“Taking them out and bringing them home anywhere – Kansas, Nebraska, New York, all those places – was one of them.”
When he returned home, “I had no more mission,” he said.
Noting the number of veterans who kill themselves each day – the Department of Veterans Affairs puts the number at around 20 – he decided he didn’t want to be a statistic as he went through “a cycle of trauma.”
Therapy, marriage, a child and art helped anchor it.
“I can paint it, express it, verbalize it, educate people so that we can do something about it,” he said of helping veterans with post-traumatic stress disorder .
However, it cannot change the outcome of the war in Afghanistan. He doesn’t mince words when talking about how it ended.
“Pull the bandage off, everyone is going to die and fuck everyone up,” he said, describing the US withdrawal.
As might be expected, opinions may differ among veterans on what, if anything, should be done next. Biss-Grayson said there was no reason for the United States to return except to save the Americans who remained and the Afghan civilians who aided the United States military.
Jones wants to return as a civilian to help rebuild the country. He thinks a lot of American veterans would do the same.

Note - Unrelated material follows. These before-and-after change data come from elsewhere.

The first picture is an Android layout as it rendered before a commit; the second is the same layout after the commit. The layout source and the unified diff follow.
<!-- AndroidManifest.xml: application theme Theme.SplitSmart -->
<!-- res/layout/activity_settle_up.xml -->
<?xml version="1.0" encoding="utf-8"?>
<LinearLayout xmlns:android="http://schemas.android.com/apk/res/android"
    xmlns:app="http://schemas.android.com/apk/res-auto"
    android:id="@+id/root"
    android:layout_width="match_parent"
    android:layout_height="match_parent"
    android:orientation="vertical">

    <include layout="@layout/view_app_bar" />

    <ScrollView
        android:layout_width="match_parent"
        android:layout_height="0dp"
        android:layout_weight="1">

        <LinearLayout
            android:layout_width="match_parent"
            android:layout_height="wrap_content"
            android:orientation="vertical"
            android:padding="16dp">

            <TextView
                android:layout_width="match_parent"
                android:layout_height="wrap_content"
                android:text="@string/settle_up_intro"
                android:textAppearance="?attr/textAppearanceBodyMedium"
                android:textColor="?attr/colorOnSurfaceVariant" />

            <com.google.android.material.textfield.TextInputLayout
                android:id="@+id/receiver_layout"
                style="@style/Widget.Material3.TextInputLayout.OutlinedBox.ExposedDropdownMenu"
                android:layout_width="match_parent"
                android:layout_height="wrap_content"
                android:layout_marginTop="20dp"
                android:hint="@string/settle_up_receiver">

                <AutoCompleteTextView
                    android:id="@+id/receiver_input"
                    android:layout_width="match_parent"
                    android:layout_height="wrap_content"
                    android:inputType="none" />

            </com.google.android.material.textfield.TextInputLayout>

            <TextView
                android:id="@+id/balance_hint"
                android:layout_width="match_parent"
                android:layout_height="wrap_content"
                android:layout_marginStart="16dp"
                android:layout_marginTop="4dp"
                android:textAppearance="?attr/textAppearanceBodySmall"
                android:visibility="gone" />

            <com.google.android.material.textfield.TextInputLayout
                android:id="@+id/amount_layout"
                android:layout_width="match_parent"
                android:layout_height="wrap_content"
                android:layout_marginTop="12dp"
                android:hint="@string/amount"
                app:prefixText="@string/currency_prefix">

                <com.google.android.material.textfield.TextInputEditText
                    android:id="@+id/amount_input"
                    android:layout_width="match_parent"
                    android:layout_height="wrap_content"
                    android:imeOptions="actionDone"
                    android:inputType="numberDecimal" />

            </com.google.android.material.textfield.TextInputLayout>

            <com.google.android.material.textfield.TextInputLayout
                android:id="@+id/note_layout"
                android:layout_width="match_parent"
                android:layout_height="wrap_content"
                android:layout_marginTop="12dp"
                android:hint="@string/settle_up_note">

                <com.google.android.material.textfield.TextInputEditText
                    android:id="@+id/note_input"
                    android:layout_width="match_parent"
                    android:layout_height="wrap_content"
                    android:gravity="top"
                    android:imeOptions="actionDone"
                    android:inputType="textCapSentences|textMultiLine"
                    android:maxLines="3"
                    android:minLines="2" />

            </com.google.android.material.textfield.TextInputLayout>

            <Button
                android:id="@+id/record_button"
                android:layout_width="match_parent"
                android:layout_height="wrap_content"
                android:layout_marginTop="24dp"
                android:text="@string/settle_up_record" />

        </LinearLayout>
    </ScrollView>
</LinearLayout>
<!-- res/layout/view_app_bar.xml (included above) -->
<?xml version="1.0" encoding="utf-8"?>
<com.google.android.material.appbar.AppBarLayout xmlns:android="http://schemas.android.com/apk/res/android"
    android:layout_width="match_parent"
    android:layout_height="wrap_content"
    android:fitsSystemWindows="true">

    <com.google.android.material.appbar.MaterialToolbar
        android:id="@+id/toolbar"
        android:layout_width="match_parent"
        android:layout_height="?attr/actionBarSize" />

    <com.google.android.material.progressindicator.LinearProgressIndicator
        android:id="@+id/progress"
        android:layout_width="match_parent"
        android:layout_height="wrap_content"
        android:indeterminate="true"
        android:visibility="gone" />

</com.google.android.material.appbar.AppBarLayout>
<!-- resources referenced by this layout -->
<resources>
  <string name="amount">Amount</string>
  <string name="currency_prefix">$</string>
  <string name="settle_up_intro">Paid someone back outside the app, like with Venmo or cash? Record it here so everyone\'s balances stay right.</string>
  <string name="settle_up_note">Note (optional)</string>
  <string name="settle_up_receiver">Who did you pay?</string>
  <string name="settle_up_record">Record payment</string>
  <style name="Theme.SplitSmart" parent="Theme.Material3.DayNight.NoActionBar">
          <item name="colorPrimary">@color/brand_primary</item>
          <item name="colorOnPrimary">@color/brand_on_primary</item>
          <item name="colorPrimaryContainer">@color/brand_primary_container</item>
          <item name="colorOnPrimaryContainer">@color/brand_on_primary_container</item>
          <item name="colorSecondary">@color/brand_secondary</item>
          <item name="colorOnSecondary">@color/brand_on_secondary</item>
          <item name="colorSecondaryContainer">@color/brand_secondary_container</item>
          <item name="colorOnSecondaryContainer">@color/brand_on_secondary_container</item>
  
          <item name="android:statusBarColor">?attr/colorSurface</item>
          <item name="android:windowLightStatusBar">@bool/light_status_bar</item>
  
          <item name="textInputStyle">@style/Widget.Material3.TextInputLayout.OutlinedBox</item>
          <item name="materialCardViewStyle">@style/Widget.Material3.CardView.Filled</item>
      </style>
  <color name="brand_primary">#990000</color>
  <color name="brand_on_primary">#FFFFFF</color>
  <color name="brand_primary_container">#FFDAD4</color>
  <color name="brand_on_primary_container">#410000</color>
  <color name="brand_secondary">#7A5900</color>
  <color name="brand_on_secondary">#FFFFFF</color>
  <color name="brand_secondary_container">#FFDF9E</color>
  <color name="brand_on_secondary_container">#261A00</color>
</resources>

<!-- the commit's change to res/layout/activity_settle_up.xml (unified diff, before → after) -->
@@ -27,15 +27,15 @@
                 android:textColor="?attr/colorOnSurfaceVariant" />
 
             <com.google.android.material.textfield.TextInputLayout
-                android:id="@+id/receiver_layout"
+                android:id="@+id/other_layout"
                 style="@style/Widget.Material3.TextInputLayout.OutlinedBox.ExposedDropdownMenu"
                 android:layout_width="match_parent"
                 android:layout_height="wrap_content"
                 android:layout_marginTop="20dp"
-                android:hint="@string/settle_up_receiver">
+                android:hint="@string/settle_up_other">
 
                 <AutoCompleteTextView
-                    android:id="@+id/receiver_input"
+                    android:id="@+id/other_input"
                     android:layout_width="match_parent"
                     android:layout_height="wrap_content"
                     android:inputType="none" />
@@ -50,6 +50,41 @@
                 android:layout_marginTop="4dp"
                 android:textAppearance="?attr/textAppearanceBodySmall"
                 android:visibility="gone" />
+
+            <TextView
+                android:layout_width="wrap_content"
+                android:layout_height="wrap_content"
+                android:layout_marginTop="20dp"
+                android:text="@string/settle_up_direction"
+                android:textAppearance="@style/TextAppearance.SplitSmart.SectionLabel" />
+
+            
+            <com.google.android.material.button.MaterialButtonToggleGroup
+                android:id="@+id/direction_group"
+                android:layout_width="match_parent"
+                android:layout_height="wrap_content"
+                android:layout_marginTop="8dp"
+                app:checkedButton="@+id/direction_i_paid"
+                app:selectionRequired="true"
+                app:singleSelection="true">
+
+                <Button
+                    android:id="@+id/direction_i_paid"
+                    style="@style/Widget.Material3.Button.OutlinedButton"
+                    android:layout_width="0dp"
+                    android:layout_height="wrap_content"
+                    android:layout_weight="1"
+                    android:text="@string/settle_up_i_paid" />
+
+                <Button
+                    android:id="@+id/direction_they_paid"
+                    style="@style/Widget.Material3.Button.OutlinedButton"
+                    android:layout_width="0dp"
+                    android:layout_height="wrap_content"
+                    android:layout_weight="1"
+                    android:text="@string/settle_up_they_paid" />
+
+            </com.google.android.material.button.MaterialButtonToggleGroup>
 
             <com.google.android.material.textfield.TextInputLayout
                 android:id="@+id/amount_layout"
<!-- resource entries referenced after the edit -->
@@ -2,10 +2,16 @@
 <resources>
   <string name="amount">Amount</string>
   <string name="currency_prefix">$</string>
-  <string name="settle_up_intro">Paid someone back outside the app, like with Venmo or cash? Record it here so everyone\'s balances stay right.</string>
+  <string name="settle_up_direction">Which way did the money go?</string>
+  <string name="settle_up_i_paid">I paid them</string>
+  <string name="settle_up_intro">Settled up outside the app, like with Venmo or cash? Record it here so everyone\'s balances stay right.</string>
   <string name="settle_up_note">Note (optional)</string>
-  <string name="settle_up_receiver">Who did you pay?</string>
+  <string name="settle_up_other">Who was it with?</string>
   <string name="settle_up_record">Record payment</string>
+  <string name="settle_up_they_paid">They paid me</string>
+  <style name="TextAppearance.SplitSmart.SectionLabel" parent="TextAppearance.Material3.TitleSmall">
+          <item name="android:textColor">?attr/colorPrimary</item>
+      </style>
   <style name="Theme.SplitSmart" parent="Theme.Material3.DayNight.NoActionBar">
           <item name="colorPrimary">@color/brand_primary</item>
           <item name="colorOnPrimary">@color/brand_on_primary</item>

“We fucked these people,” he said.
Moores said he doesn’t believe there is a political will to return.
“If this turns out to be another training ground for terrorists, we may have to go back,” he said. “And we’ll come back to where we started. “
Ortegren believes a higher and deeper level of thought is required when it comes to planning for the next war.
“We have a rich tradition of honing and learning exactly how to wage the last war just in time to be completely oblivious by the time we enter the next,” he said, calling the exercise “more wicked. , difficult to see and participate in.
When asked what advice he would give to those considering another war, he sat in silence.
“I don’t know how to answer that question,” he said.